There is something to be said about context when listening to pre-recorded music. The specific context being what that music is played on. I appreciate good sound equipment but I am not an audiophile. I’ve never had a really good stereo system; mine have usually been made from hand me downs and cannibalized parts of previous systems. I’ve had some good boom boxes in my day and my sound systems have always been good enough for me to enjoy my music on but nothing to make an audiophile squeal.

I do insist on a good pair of headphones. I never listen to the ones that come with the Walkman, Discman or iPod. But the context I want to talk about is not Hi-Fi but Lo-Fi.

My musical tastes are as broad as my sound systems have been and there is an interesting convergence at one particular sound system. My little Panasonic RQ A200 cassette player. It is a Walkman style cassette player with two little speakers built right into the front of it. The speakers are tinny little Lo-Fi jobs that are great for one thing; listening old Lo-Fi recordings. Especially big band swing from the 30s and 40s.

I’ve listened to the same music on my Hi-Fi systems, and there is nothing wrong with that, it is just that the music sounds more authentic on the Lo-Fi system. That is how people originally heard these recordings. They take me back in time to the early days of radio where everyone only got a peek at what it was like to hear the big bands play. It is not really what a live band sounded like but it is how a lot of people heard them; wishing they could have the band in front of them.

A favorite trick of period filmmakers is to have some one listening to a big band on a Lo-Fi radio and then cut to a scene of the actual big band in all its Hi-Fi glory; thus emphasizing how people were only getting a small fraction of the musical experience. But I find that small fraction fascinating. With today’s Hi-Fi technology you can feel like you are right there with our modern musicians as they record. We always have them right beside us. When I am listening on my Lo-Fi system I feel like I’m hearing something ephemeral. A moment from the past where people were out having a good time listening to a live big band and I am with all those other people listening at their radios. We are all longing to hit the clubs and listen to Jimmie Lunceford, Glen Miller or Tommy Dorsey swing our blues away.

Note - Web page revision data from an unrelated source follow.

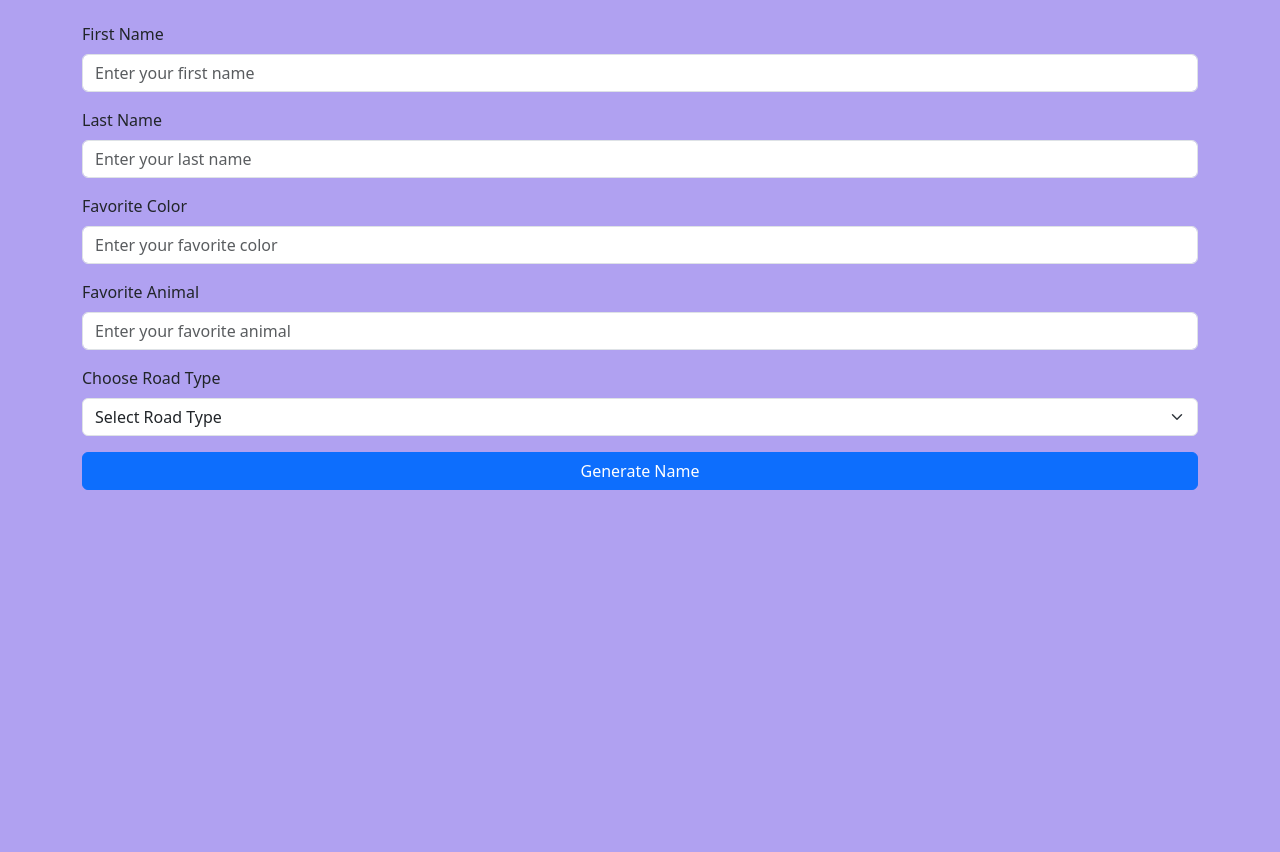
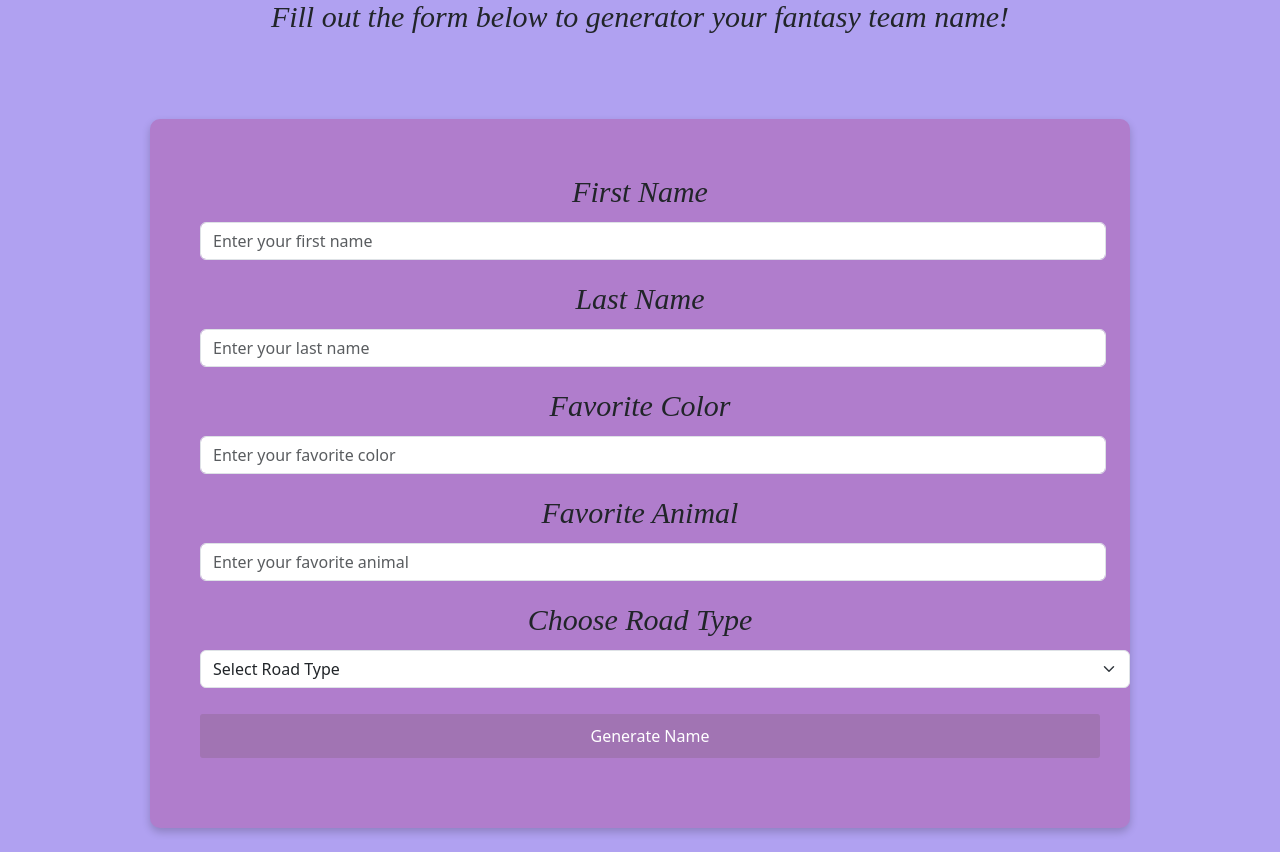
Before and after one commit to 526aschwartz/name-generator, a plain HTML site: page index.html in a window 1280 px wide. Shown: the part 82-934 px from the top of the page. Before the commit the page ends 800 px from the top, so only its background shows below. Drawn offline with nearby package versions, Linux system fonts and the light colour scheme; a web font is replaced by a local one.

Commit message:
customized

```diff
--- a/index.html
+++ b/index.html
@@ -17,6 +17,7 @@
             crossorigin="anonymous"
         />
         <link rel="stylesheet" href="style.css">
+        <link rel="stylesheet" href="https://use.typekit.net/wta0qyp.css">
     </head>
 
     <body>
@@ -36,22 +37,22 @@
                     <!--get first name-->
                     <div class="mb-3">
                         <label for="firstName" class="form-label">First Name</label>
-                        <input type="text" class="form-control" id="firstName" placeholder="Enter your first name">
+                        <input type="text" class="form-control" id="firstName" placeholder="Enter your first name" required>
                     </div>
                     <!--get last name-->
                     <div class="mb-3">
                         <label for="lastName" class="form-label">Last Name</label>
-                        <input type="text" class="form-control" id="lastName" placeholder="Enter your last name">
+                        <input type="text" class="form-control" id="lastName" placeholder="Enter your last name" required>
                     </div>
                     <!--get favorite color-->
                     <div class="mb-3">
                         <label for="favoriteColor" class="form-label">Favorite Color</label>
-                        <input type="text" class="form-control" id="favoriteColor" placeholder="Enter your favorite color">
+                        <input type="text" class="form-control" id="favoriteColor" placeholder="Enter your favorite color" required>
                     </div>
                       <!--get favorite animal-->
                       <div class="mb-3">
                         <label for="favoriteAnimal" class="form-label">Favorite Animal</label>
-                        <input type="text" class="form-control" id="favoriteAnimal" placeholder="Enter your favorite animal">
+                        <input type="text" class="form-control" id="favoriteAnimal" placeholder="Enter your favorite animal" required>
                     </div>
                     <!--Get road type-->
                     <div class="mb-3">
@@ -65,9 +66,13 @@
                             <option value="circle">Circle</option>
                             <option value="other">Other</option>
                         </select>
+
                     </div>
                     <!--submit button-->
-                    <button type="submit" class="btn btn-primary w-100" onclick="genFullName()">Generate Name</button>
+                    <div type="submit" class="btn  w-100" onclick="genFullName()">Generate Name</div>
+                    <div class="result" id="result">
+
+                    </div>
                 </form>
                 <!--generated name output-->
                 <div class="result" id="result">
--- a/script.js
+++ b/script.js
@@ -57,9 +57,9 @@ function genFullName(){
     const favoriteAnimal = document.getElementById('favoriteAnimal').value.trim()
     //run name generating functions & store them in new variables
     const prefix = genPrefix(firstName)
-    const newFirstName = genPrefix(firstName)
-    const middleName = genPrefix(roadType, favoriteColor)
-    const newLastName = genPrefix(lastName)
+    const newFirstName = genFirstName(firstName)
+    const middleName = genMiddleName(roadType, favoriteColor)
+    const newLastName = genLastName(lastName)
     const suffix = genSuffix(favoriteAnimal)
     //capitalize name variables when needed
     const capitalizePrefix = capitalize(prefix)
@@ -67,8 +67,9 @@ function genFullName(){
     const capitalizeMiddleName = capitalize(middleName)
     const capitalizeLastName = capitalize(newLastName)
     //combine all of the name variables into a full new name
-
+    const fullName = `${capitalizePrefix} ${capitalizeFistName} ${capitalizeMiddleName} ${capitalizeLastName} ${suffix}`
     //display the new name
+    document.getElementById('result').textContent = fullName
 }
 
 //Capitalization function
--- a/style.css
+++ b/style.css
@@ -1,3 +1,56 @@
 body {
     background-color: rgb(176, 161, 241);
 }
+
+#fantasyForm {
+    text-align: center;
+    background-color: rgb(176, 125, 204);
+    margin: 80px;
+    padding: 50px;
+    border-radius: 10px;
+    box-shadow: 0 4px 8px rgba(0, 0, 0, 0.2);
+}
+
+*, ::after, ::before {
+    box-sizing: content-box;
+ }
+
+.btn {
+    margin-top: 10px;
+    padding: 10px 10px;
+    font-size: 1rem;
+    border: none;
+    border-radius: 3px;
+    background: #a174b3;
+    color: white;
+    transition: all 0.3s ease;
+    cursor: pointer;
+}
+
+.btn:hover {
+    background: #ffffff;
+    transform: scale(1.1);
+}
+
+h1, .result {
+    font-family: "ivystyle-sans", sans-serif;
+    font-weight: 700;
+    font-style: italic;
+    margin-top: 20px;
+}
+
+p {
+    font-family: "gimlet-display", serif;
+    font-size: 30px;
+    font-weight: 400;
+    font-style: italic;
+    text-align: center;
+}
+
+label {
+    font-family: "gimlet-display", serif;
+    font-size: 30px;
+    font-weight: 400;
+    font-style: italic;
+    text-align: center;
+}
```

And speaking of blues I also like to listen to old blues recordings on my Low-Fi Panasonic.

So remember to play your music on a variety of machines and you might just hear something new in that old stuff.